Project Abroad Walks With Orphans
PROJECTS ABROAD, a UK-based youth volunteer organization, over the weekend, organized a health walk for inmates of the Osu Children's Home in Accra.
The exercise which started about 6:00am saw foreign youth volunteers walking from Pig Farm through some principal streets of Accra to the Osu Children's Home.
The second health walk organized by Projects Abroad was meant to inculcate the habit of exercising in the children to help improve their overall health and reduce hospital bills in the long run.
Tom Davis, Country Director for Projects Abroad told journalists during the event that what informed the organization's decision to hold the health walk are the findings from research conducted by Projects Abroad about healthy living.
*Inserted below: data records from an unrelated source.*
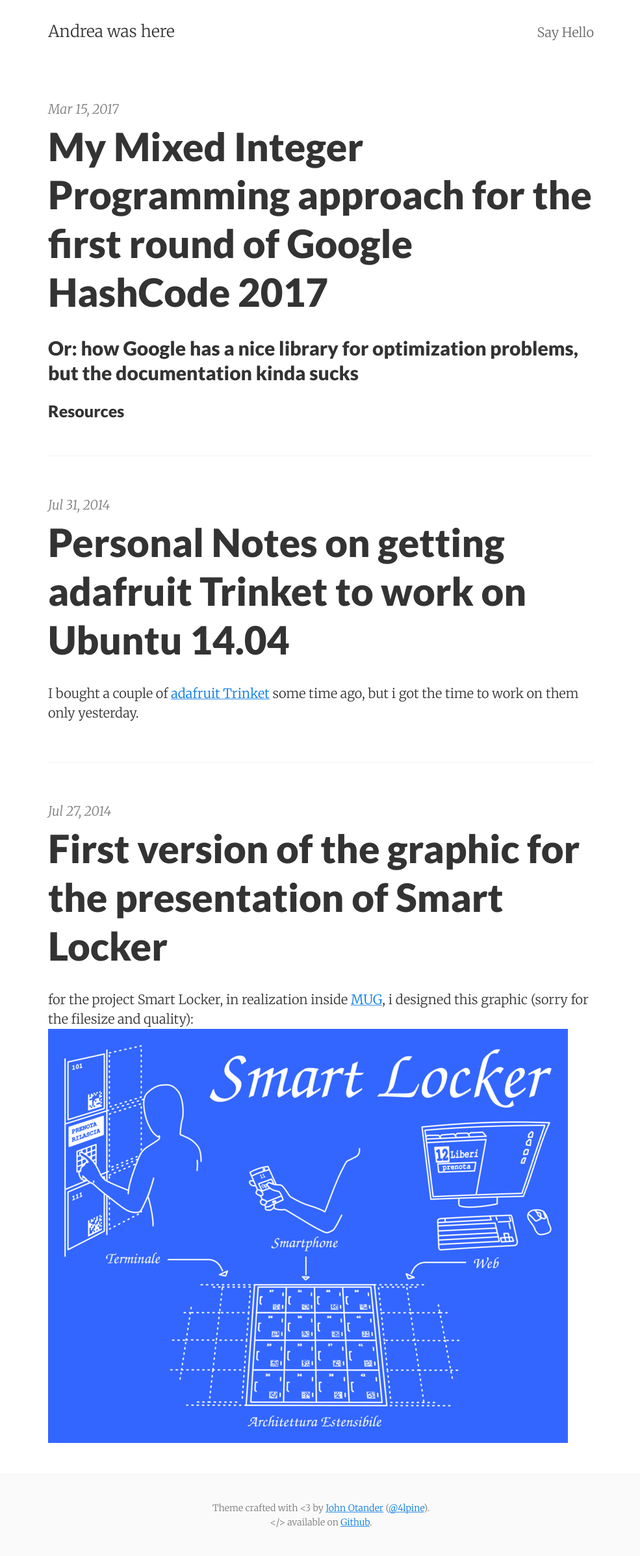
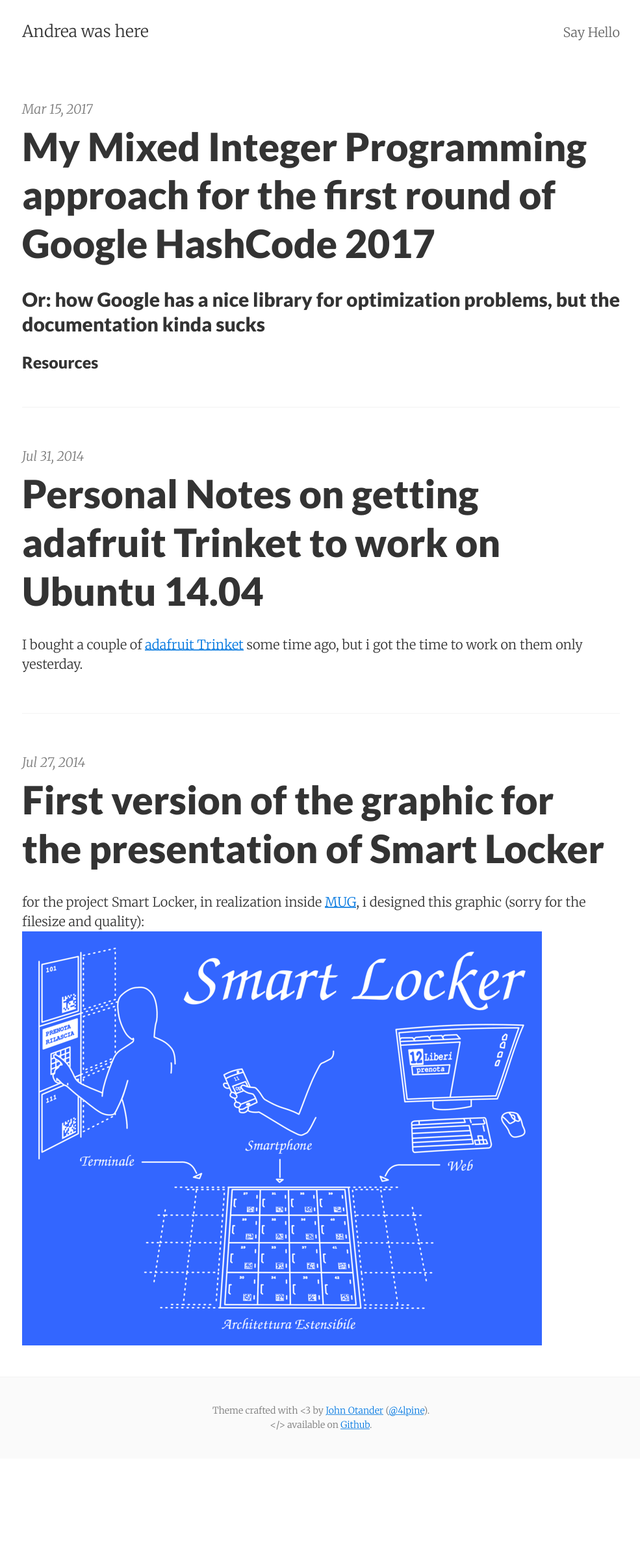
Before and after one commit to andijcr/andijcr.github.io, a Jekyll site: the page built from index.html, in a window 1280 px wide. Shown: the whole page at 65% size, without its empty margins (146-1131 px from the left). Built offline with Jekyll 4.4.1, drawn with Linux system fonts in a browser that asks for light colours; the list of posts is cut into pages by our own code; after the commit the page ends 2244 px from its top, so only the background shows below that.

Commit message:
Update _variables.scss

```diff
--- a/_sass/_variables.scss
+++ b/_sass/_variables.scss
@@ -24,7 +24,7 @@ $h1-responsive-max: 3.84rem !default;
 $abbr-border-bottom: 1px black dotted;
 
 // Page width
-$measure-width: 42rem !default;
+$measure-width: 46rem !default;
 
 // Viewport widths
 $viewport-small: 32em;
```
The study revealed that regular basic exercises help to reduce the high medical bills patients often pay when they visit the hospital as it keeps them healthy and active.
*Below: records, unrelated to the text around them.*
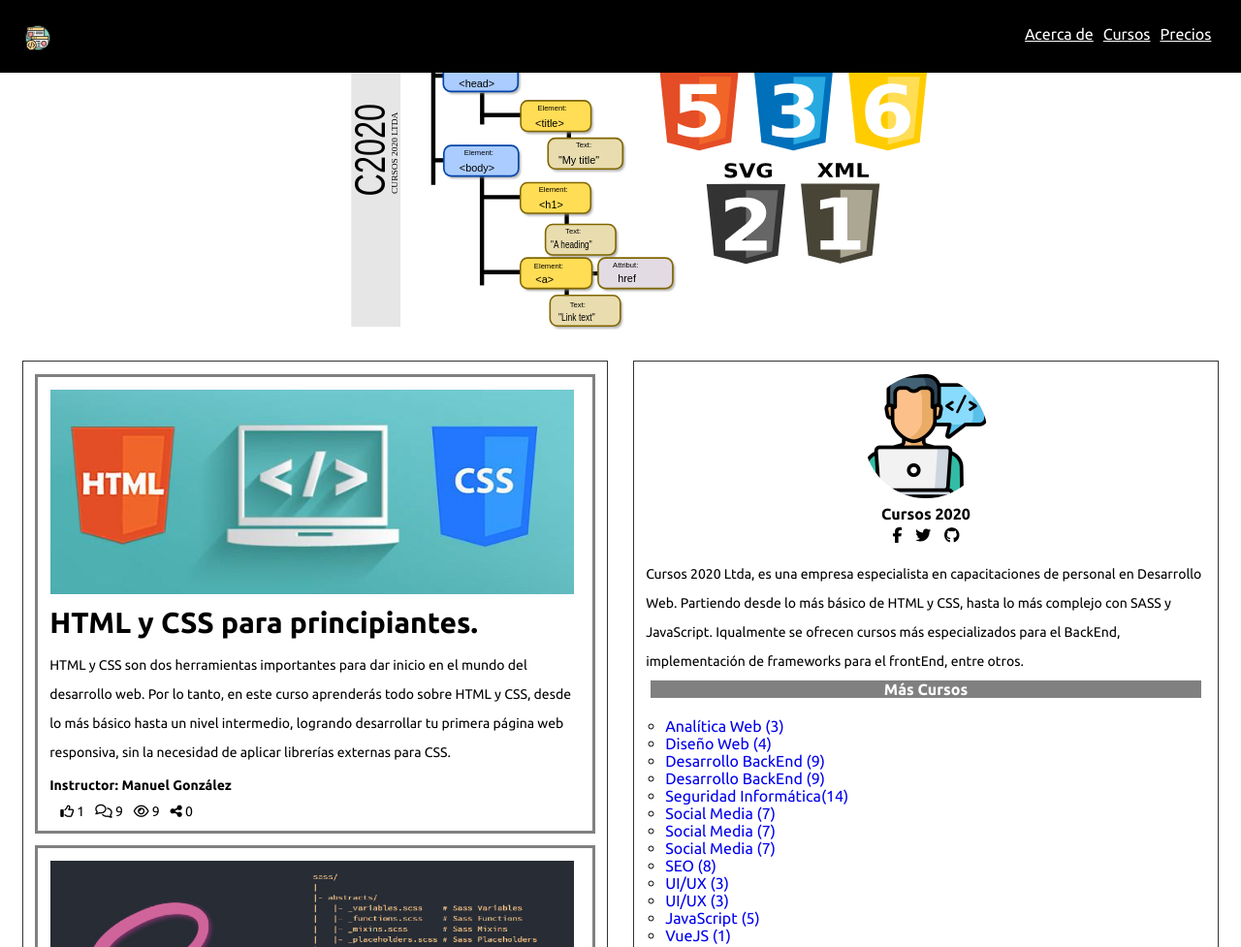
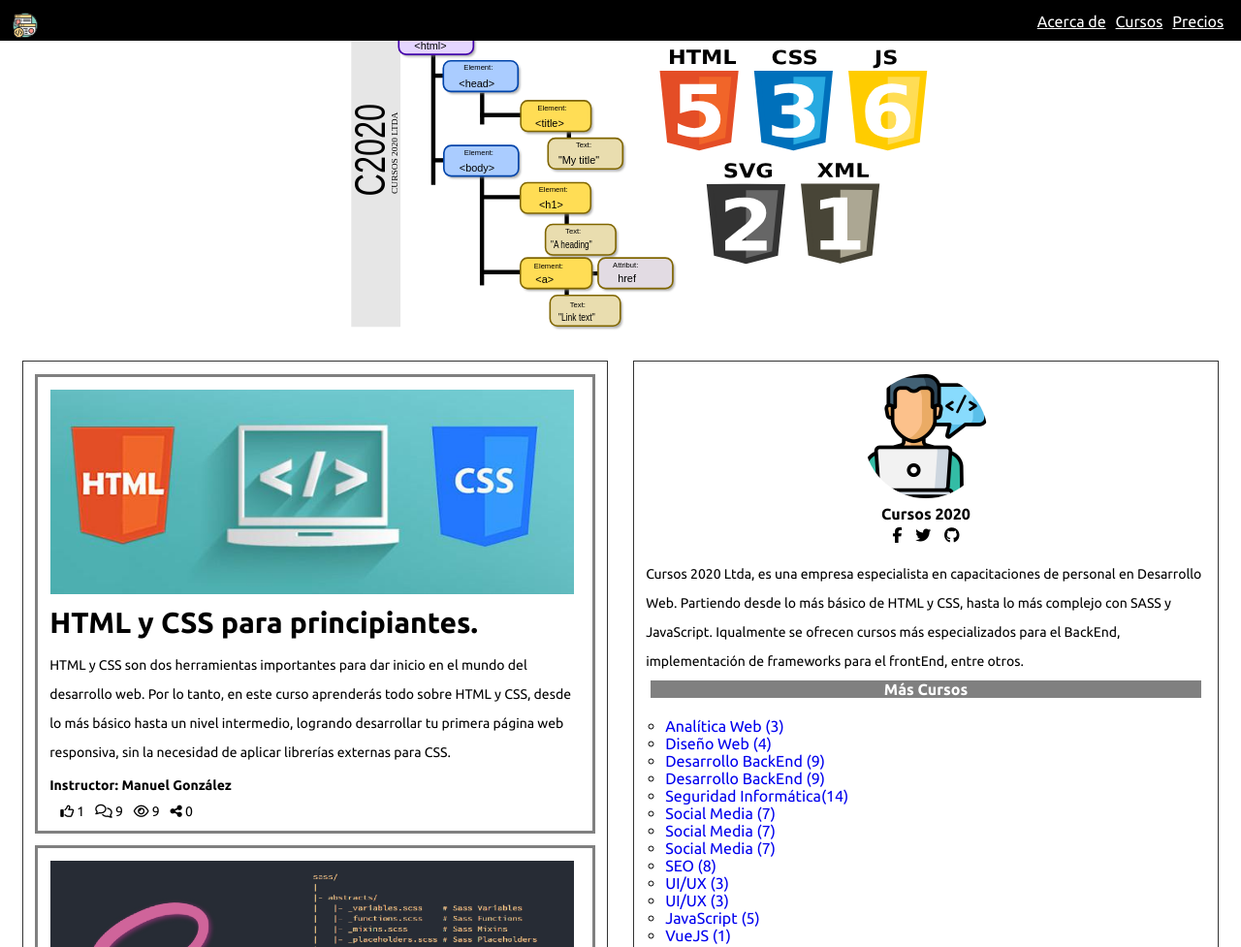
Before and after one commit to migcont/miEmprendimientoWeb, a plain HTML site: page index.html in a window 1280 px wide. Shown: the top 977 px of the page at 97% size. Drawn offline with Linux system fonts and the light colour scheme.

Commit message:
modificacion de navbar y footer

```diff
--- a/assets/scss/base/_reset.scss
+++ b/assets/scss/base/_reset.scss
@@ -1,5 +1,4 @@
 *{
-  box-size:border-box;
   padding:0;
   margin: 0;
 }
--- a/assets/scss/components/_footer.scss
+++ b/assets/scss/components/_footer.scss
@@ -19,7 +19,6 @@
     font-size: $small;
     padding: 5px;
     border-radius:10%;
-    margin-left: 30%;
   }
   input{
   border-radius: 7px;
--- a/assets/scss/components/_navbar.scss
+++ b/assets/scss/components/_navbar.scss
@@ -8,9 +8,9 @@ header{
   grid-column-gap: 20%;
   grid-template-columns: auto auto;
   background-color: $black;
-  height:3vh;
+  height:2vh;
   color: $white;
-  padding: 2%;
+  padding: 1%;
   img{
     display: block;
     width: 26px;
```
Also changed, not shown: assets/css/main.css, 1 other file.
'We did a study and found out that people are complaining about medical bills but when extra exercise is put in, their health status improves and in turn reduces medical bills,' Davis stated.
He explained that the organization has consequently decided to form a keep fit club at the orphanage so the children could get routine exercises which will help keep them active and healthy.
'From today, we are going to work on the keep fit club to make sure that the kids are very fit so they can go about their normal duties effectively,' he observed.
Davis said in order for the initiative to be sustained, Projects Abroad has donated some sporting equipment to the orphanage and helped to revamp its playing field.
'We have made donations of basketballs, volleyballs and table tennis equipment and we are now looking forward to forming a football team,' he said.
Sharon Abbey, Head of Osu Children's Home, expressed joy at the efforts of Projects Abroad towards healthy living for children.
'The children have a daily routine of getting up, doing their house chores, eating and going to school so there is little time left for such exercises which will help improve their health status. We are therefore grateful for this event and it puts us all on our toes including the staff,' she said.
'Since the first exercise event was held we have had less cases of illness being reported and the children's attitudes have changed. They respond more actively to duties.'
By Jamila Akweley okertchiri